- _Task item_
Identify every line in the records below that contains the word "take", and copy each of those lines.

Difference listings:
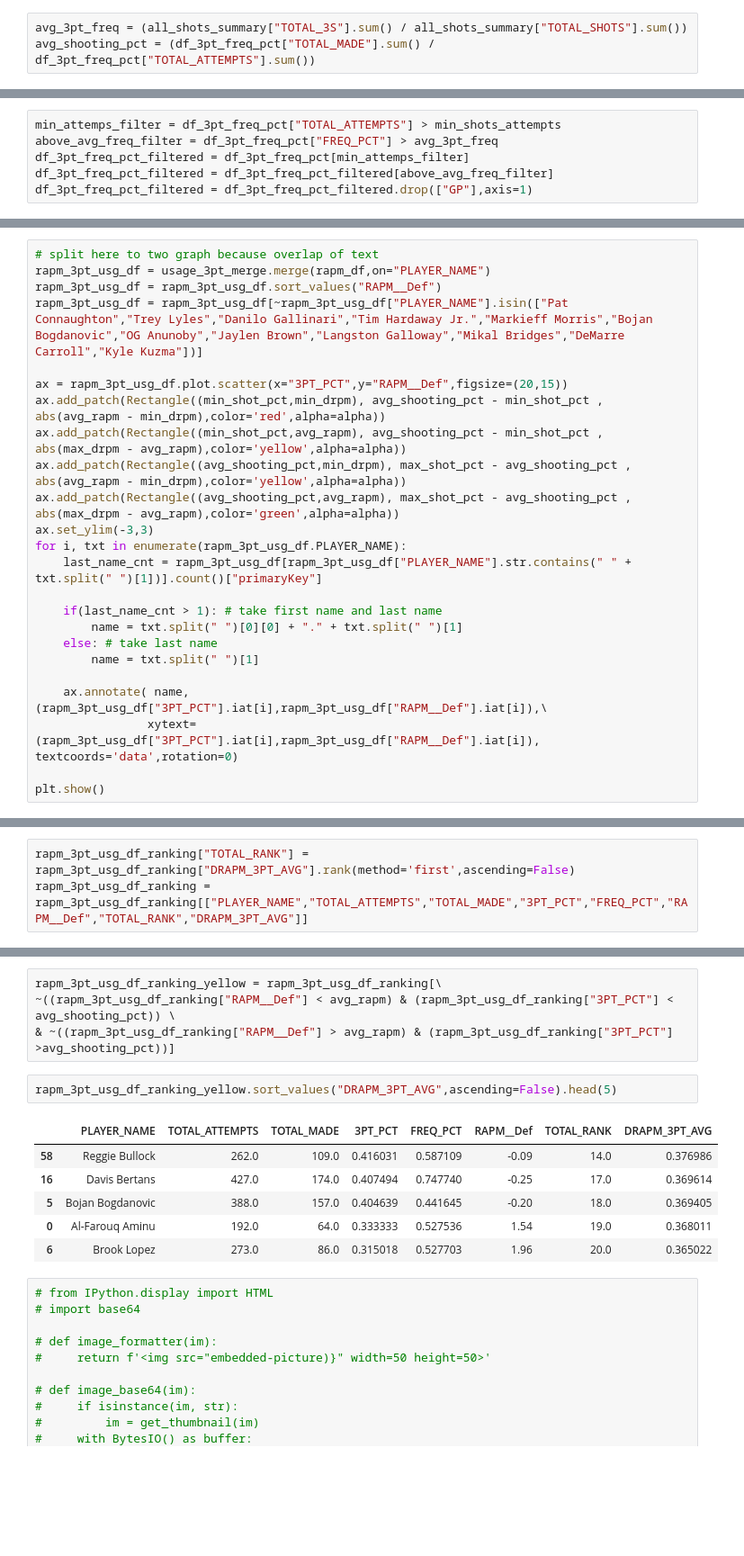
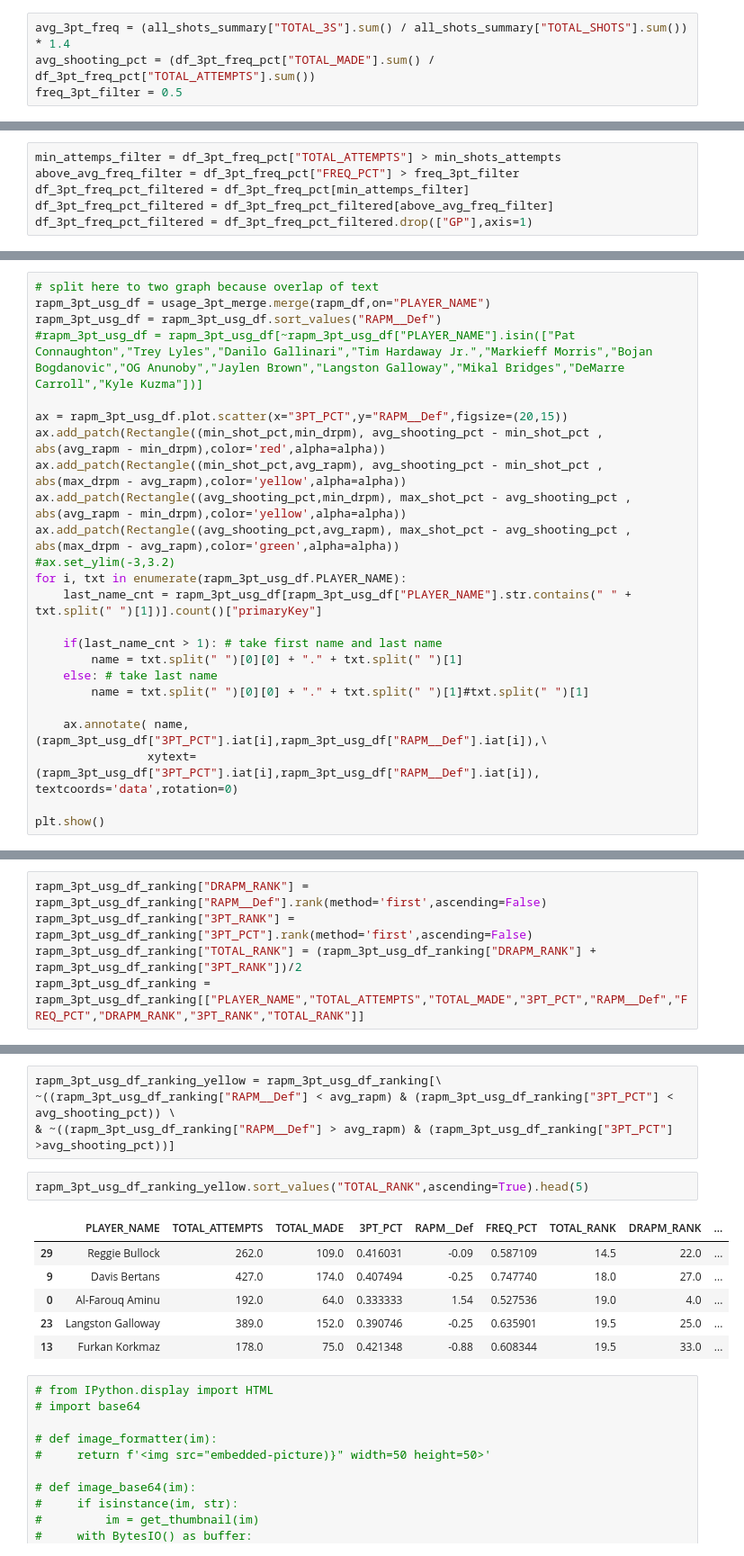
Before and after one commit to ryoyop/Baketball, a Jupyter notebook: best_3_&_d.ipynb, the cells around one changed output, grey strips where cells are left out. Shown at 90% size. Saved outputs shown, nothing was run; the diff lists cells and outputs as text; blank space fills up the shorter version.

```diff
--- a/best_3_&_d.ipynb
+++ b/best_3_&_d.ipynb
@@ -377,13 +377,14 @@ df_3pt_freq_pct = df_3pt_summary.merge(df_3pt_frequency)
 # %% [markdown]
 ## Calculate avargaes to filter data
 # %%
-avg_3pt_freq = (all_shots_summary["TOTAL_3S"].sum() / all_shots_summary["TOTAL_SHOTS"].sum())
+avg_3pt_freq = (all_shots_summary["TOTAL_3S"].sum() / all_shots_summary["TOTAL_SHOTS"].sum()) * 1.4
 avg_shooting_pct = (df_3pt_freq_pct["TOTAL_MADE"].sum() / df_3pt_freq_pct["TOTAL_ATTEMPTS"].sum())
+freq_3pt_filter = 0.5
 # %% [markdown]
 ## Filter data
 # %%
 min_attemps_filter = df_3pt_freq_pct["TOTAL_ATTEMPTS"] > min_shots_attempts
-above_avg_freq_filter = df_3pt_freq_pct["FREQ_PCT"] > avg_3pt_freq
+above_avg_freq_filter = df_3pt_freq_pct["FREQ_PCT"] > freq_3pt_filter
 df_3pt_freq_pct_filtered = df_3pt_freq_pct[min_attemps_filter]
 df_3pt_freq_pct_filtered = df_3pt_freq_pct_filtered[above_avg_freq_filter]
 df_3pt_freq_pct_filtered = df_3pt_freq_pct_filtered.drop(["GP"],axis=1)
@@ -468,21 +478,21 @@ plt.rc('font', size=14)
 # split here to two graph because overlap of text
 rapm_3pt_usg_df = usage_3pt_merge.merge(rapm_df,on="PLAYER_NAME")
 rapm_3pt_usg_df = rapm_3pt_usg_df.sort_values("RAPM__Def")
-rapm_3pt_usg_df = rapm_3pt_usg_df[~rapm_3pt_usg_df["PLAYER_NAME"].isin(["Pat Connaughton","Trey Lyles","Danilo Gallinari","Tim Hardaway Jr.","Markieff Morris","Bojan Bogdanovic","OG Anunoby","Jaylen Brown","Langston Galloway","Mikal Bridges","DeMarre Carroll","Kyle Kuzma"])]
+#rapm_3pt_usg_df = rapm_3pt_usg_df[~rapm_3pt_usg_df["PLAYER_NAME"].isin(["Pat Connaughton","Trey Lyles","Danilo Gallinari","Tim Hardaway Jr.","Markieff Morris","Bojan Bogdanovic","OG Anunoby","Jaylen Brown","Langston Galloway","Mikal Bridges","DeMarre Carroll","Kyle Kuzma"])]
 
 ax = rapm_3pt_usg_df.plot.scatter(x="3PT_PCT",y="RAPM__Def",figsize=(20,15))
 ax.add_patch(Rectangle((min_shot_pct,min_drpm), avg_shooting_pct - min_shot_pct , abs(avg_rapm - min_drpm),color='red',alpha=alpha))
 ax.add_patch(Rectangle((min_shot_pct,avg_rapm), avg_shooting_pct - min_shot_pct , abs(max_drpm - avg_rapm),color='yellow',alpha=alpha))
 ax.add_patch(Rectangle((avg_shooting_pct,min_drpm), max_shot_pct - avg_shooting_pct , abs(avg_rapm - min_drpm),color='yellow',alpha=alpha))
 ax.add_patch(Rectangle((avg_shooting_pct,avg_rapm), max_shot_pct - avg_shooting_pct , abs(max_drpm - avg_rapm),color='green',alpha=alpha))
-ax.set_ylim(-3,3)
+#ax.set_ylim(-3,3.2)
 for i, txt in enumerate(rapm_3pt_usg_df.PLAYER_NAME):
     last_name_cnt = rapm_3pt_usg_df[rapm_3pt_usg_df["PLAYER_NAME"].str.contains(" " + txt.split(" ")[1])].count()["primaryKey"]
 
     if(last_name_cnt > 1): # take first name and last name
         name = txt.split(" ")[0][0] + "." + txt.split(" ")[1]
     else: # take last name
-        name = txt.split(" ")[1]
+        name = txt.split(" ")[0][0] + "." + txt.split(" ")[1]#txt.split(" ")[1]
 
     ax.annotate( name, (rapm_3pt_usg_df["3PT_PCT"].iat[i],rapm_3pt_usg_df["RAPM__Def"].iat[i]),\
                 xytext=(rapm_3pt_usg_df["3PT_PCT"].iat[i],rapm_3pt_usg_df["RAPM__Def"].iat[i]), textcoords='data',rotation=0)
@@ -525,8 +537,10 @@ scaler=MinMaxScaler(feature_range=(rapm_3pt_usg_df["3PT_PCT"].min(),rapm_3pt_usg
 rapm_3pt_usg_df_ranking["DRAPM_NORMALIZE"]=scaler.fit_transform(rapm_3pt_usg_df_ranking[["RAPM__Def"]])
 rapm_3pt_usg_df_ranking["DRAPM_3PT_AVG"] = (rapm_3pt_usg_df_ranking["DRAPM_NORMALIZE"] * rapm_3pt_usg_df_ranking["3PT_PCT"]) ** 0.5
 # %%
-rapm_3pt_usg_df_ranking["TOTAL_RANK"] = rapm_3pt_usg_df_ranking["DRAPM_3PT_AVG"].rank(method='first',ascending=False)
-rapm_3pt_usg_df_ranking = rapm_3pt_usg_df_ranking[["PLAYER_NAME","TOTAL_ATTEMPTS","TOTAL_MADE","3PT_PCT","FREQ_PCT","RAPM__Def","TOTAL_RANK","DRAPM_3PT_AVG"]]
+rapm_3pt_usg_df_ranking["DRAPM_RANK"] = rapm_3pt_usg_df_ranking["RAPM__Def"].rank(method='first',ascending=False)
+rapm_3pt_usg_df_ranking["3PT_RANK"] = rapm_3pt_usg_df_ranking["3PT_PCT"].rank(method='first',ascending=False)
+rapm_3pt_usg_df_ranking["TOTAL_RANK"] = (rapm_3pt_usg_df_ranking["DRAPM_RANK"] + rapm_3pt_usg_df_ranking["3PT_RANK"])/2
+rapm_3pt_usg_df_ranking = rapm_3pt_usg_df_ranking[["PLAYER_NAME","TOTAL_ATTEMPTS","TOTAL_MADE","3PT_PCT","RAPM__Def","FREQ_PCT","DRAPM_RANK","3PT_RANK","TOTAL_RANK"]]
 # %% [markdown]
 ## Find best players
 # %%
@@ -583,14 +584,14 @@ rapm_3pt_usg_df_ranking_yellow = rapm_3pt_usg_df_ranking[\
 ~((rapm_3pt_usg_df_ranking["RAPM__Def"] < avg_rapm) & (rapm_3pt_usg_df_ranking["3PT_PCT"] < avg_shooting_pct)) \
 & ~((rapm_3pt_usg_df_ranking["RAPM__Def"] > avg_rapm) & (rapm_3pt_usg_df_ranking["3PT_PCT"] >avg_shooting_pct))]
 # %%
-rapm_3pt_usg_df_ranking_yellow.sort_values("DRAPM_3PT_AVG",ascending=False).head(5)
+rapm_3pt_usg_df_ranking_yellow.sort_values("TOTAL_RANK",ascending=True).head(5)
 # %% [output]
-|  | PLAYER_NAME | TOTAL_ATTEMPTS | TOTAL_MADE | 3PT_PCT | FREQ_PCT | RAPM__Def | TOTAL_RANK | DRAPM_3PT_AVG |
-| 58 | Reggie Bullock | 262.0 | 109.0 | 0.416031 | 0.587109 | -0.09 | 14.0 | 0.376986 |
-| 16 | Davis Bertans | 427.0 | 174.0 | 0.407494 | 0.747740 | -0.25 | 17.0 | 0.369614 |
-| 5 | Bojan Bogdanovic | 388.0 | 157.0 | 0.404639 | 0.441645 | -0.20 | 18.0 | 0.369405 |
-| 0 | Al-Farouq Aminu | 192.0 | 64.0 | 0.333333 | 0.527536 | 1.54 | 19.0 | 0.368011 |
-| 6 | Brook Lopez | 273.0 | 86.0 | 0.315018 | 0.527703 | 1.96 | 20.0 | 0.365022 |
+|  | PLAYER_NAME | TOTAL_ATTEMPTS | TOTAL_MADE | 3PT_PCT | RAPM__Def | FREQ_PCT | TOTAL_RANK | DRAPM_RANK | ... |
+| 29 | Reggie Bullock | 262.0 | 109.0 | 0.416031 | -0.09 | 0.587109 | 14.5 | 22.0 | ... |
+| 9 | Davis Bertans | 427.0 | 174.0 | 0.407494 | -0.25 | 0.747740 | 18.0 | 27.0 | ... |
+| 0 | Al-Farouq Aminu | 192.0 | 64.0 | 0.333333 | 1.54 | 0.527536 | 19.0 | 4.0 | ... |
+| 23 | Langston Galloway | 389.0 | 152.0 | 0.390746 | -0.25 | 0.635901 | 19.5 | 25.0 | ... |
+| 13 | Furkan Korkmaz | 178.0 | 75.0 | 0.421348 | -0.88 | 0.608344 | 19.5 | 33.0 | ... |
 # %%
 # from IPython.display import HTML
 # import base64
```
Also changed, not shown: parts of 7 cells of this notebook, 3 other files.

- _Solution below_
     if(last_name_cnt > 1): # take first name and last name
     else: # take last name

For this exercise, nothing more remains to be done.